_What you are asked to do_. Among the entries below, how many lines include the word "Fund"? Reply with only the number.

Change detection data
▬▬▬

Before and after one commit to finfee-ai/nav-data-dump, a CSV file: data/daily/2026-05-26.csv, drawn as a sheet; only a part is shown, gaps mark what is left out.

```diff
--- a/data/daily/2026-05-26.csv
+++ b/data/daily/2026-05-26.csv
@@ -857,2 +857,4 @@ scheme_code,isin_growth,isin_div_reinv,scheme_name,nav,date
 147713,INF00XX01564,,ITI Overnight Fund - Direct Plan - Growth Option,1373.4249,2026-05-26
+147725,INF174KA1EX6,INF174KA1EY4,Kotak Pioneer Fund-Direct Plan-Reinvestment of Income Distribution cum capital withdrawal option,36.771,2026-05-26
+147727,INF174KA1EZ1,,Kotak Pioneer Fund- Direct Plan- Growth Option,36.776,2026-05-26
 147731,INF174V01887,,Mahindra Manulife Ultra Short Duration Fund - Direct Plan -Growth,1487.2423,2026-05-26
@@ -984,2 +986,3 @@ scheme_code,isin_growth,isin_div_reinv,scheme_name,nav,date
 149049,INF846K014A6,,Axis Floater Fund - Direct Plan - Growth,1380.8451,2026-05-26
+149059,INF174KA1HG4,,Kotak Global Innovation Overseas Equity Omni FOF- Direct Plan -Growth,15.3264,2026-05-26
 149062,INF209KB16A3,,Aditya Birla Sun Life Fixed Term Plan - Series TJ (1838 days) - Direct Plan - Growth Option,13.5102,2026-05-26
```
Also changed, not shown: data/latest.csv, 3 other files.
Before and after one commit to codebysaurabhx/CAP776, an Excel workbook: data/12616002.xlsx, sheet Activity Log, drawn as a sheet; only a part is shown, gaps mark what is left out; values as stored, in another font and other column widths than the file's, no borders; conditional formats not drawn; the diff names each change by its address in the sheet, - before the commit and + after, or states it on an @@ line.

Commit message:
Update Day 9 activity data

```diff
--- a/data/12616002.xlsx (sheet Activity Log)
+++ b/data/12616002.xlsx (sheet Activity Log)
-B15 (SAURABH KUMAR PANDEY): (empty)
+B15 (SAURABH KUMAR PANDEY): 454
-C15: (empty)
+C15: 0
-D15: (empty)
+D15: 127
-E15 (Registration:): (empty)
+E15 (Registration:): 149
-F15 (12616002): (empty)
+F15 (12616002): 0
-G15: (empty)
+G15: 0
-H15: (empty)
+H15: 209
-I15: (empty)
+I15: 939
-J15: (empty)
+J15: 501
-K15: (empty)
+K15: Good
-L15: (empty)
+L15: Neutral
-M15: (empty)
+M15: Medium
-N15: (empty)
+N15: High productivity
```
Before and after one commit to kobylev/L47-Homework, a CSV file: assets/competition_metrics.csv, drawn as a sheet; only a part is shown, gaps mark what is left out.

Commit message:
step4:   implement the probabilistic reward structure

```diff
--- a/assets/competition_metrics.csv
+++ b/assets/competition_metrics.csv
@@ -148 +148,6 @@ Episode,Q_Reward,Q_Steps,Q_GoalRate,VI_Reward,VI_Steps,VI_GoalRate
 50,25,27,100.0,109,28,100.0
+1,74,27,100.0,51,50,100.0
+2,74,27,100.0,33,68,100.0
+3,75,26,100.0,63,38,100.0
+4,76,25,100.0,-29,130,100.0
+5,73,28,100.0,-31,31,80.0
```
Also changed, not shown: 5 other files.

▬▬▬

_Output_. 5